• [WHAT TO WORK ON]: Your task is to find every line of the listing that includes "taxCap" and copy it.
..............................
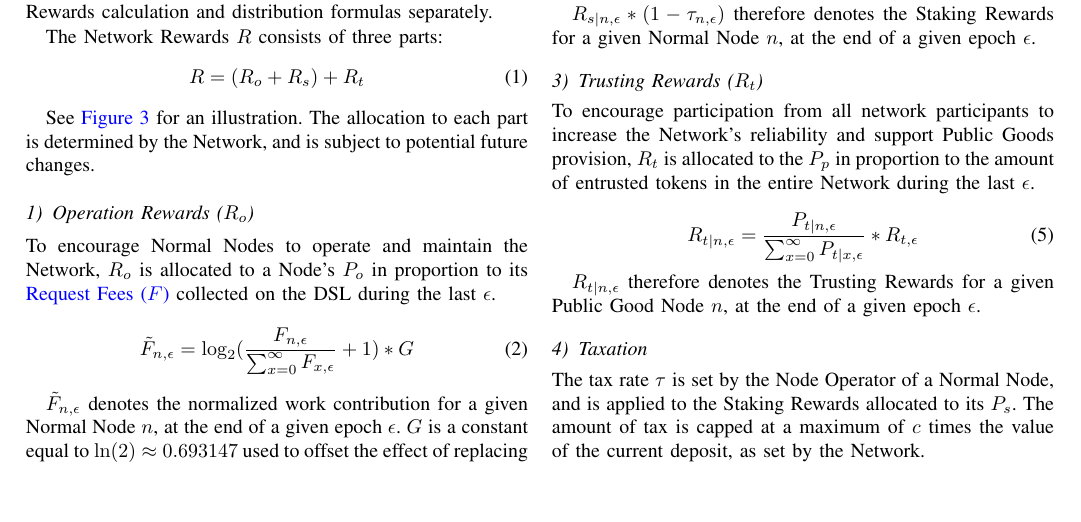
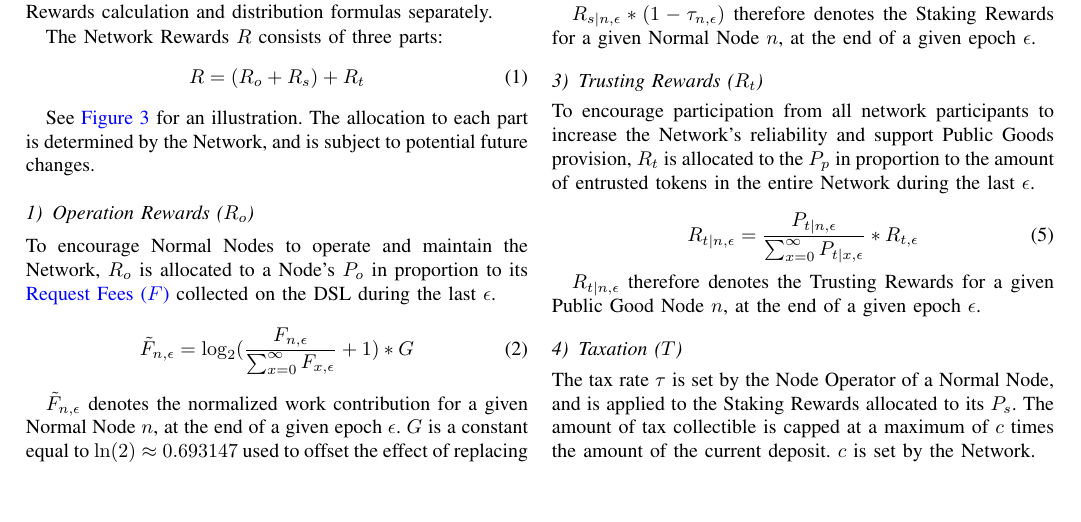
Before and after one commit to RSS3-Network/Whitepaper, a LaTeX paper (manuscript.tex, which reads acronyms.tex, sections/tokenomics.tex): part of page 4 of 5, cut so that both start at the same text. Compiled offline with pdfLaTeX.

Commit message:
draft: adjust taxation

```diff
--- a/acronyms.tex
+++ b/acronyms.tex
@@ -99,7 +99,7 @@
 
 \newdualentry{N}{\work}{number of requests served on the \glsfmtlong{DSL}}{The metric that reflects the Node's service and is used to determine the allocation of \glsfmtlong{NR} into a Node's \glsfmtlong{OP}.}
 
-\newdualentry{Tax}{\taxRate}{Operation Tax}{A tax rate set by a Node's \glsfmtlong{OP}, collecting from the \glsfmtlong{NR} that are allocated to its \glsfmtlong{SP}.}
+\newdualentry{Tax}{\tax}{Operation Tax}{A tax collected from the \glsfmtlong{NR} that are allocated to a Node's \glsfmtlong{SP}, by its \glsfmtlong{OP}.}
 
 \newdualentry{Deposit}{\deposit}{Deposit}{Tokens that are required to be locked by a Node's \glsfmtlong{OP} to operate the Node.}
 
--- a/sections/tokenomics.tex
+++ b/sections/tokenomics.tex
@@ -111,10 +111,10 @@ To encourage participation from all network participants to increase the Network
 
 $\networkReward_{\trusting|\node, \epoch}$ therefore denotes the Trusting Rewards for a given Public Good Node \node, at the end of a given epoch $\epoch$.
 
-\subsubsection{Taxation}
+\subsubsection{Taxation (\tax)}
 
 The tax rate \taxRate\ is set by the \glsfmtlong{NO} of a Normal Node, and is applied to the \glsfmtlong{SR} allocated to its \stakingPool.
-The amount of tax is capped at a maximum of \taxCap\ times the value of the current deposit, as set by the Network.
+The amount of tax collectible is capped at a maximum of \taxCap\ times the amount of the current deposit. \taxCap\ is set by the Network.
 
 \begin{equation}
     \tax_{\node, \epoch} =
```
Also changed, not shown: manuscript.pdf, sections/tokenomics.tex (2 more changed lines).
..............................
• [EXPECTED ANSWER]:
-The amount of tax is capped at a maximum of \taxCap\ times the value of the current deposit, as set by the Network.
+The amount of tax collectible is capped at a maximum of \taxCap\ times the amount of the current deposit. \taxCap\ is set by the Network.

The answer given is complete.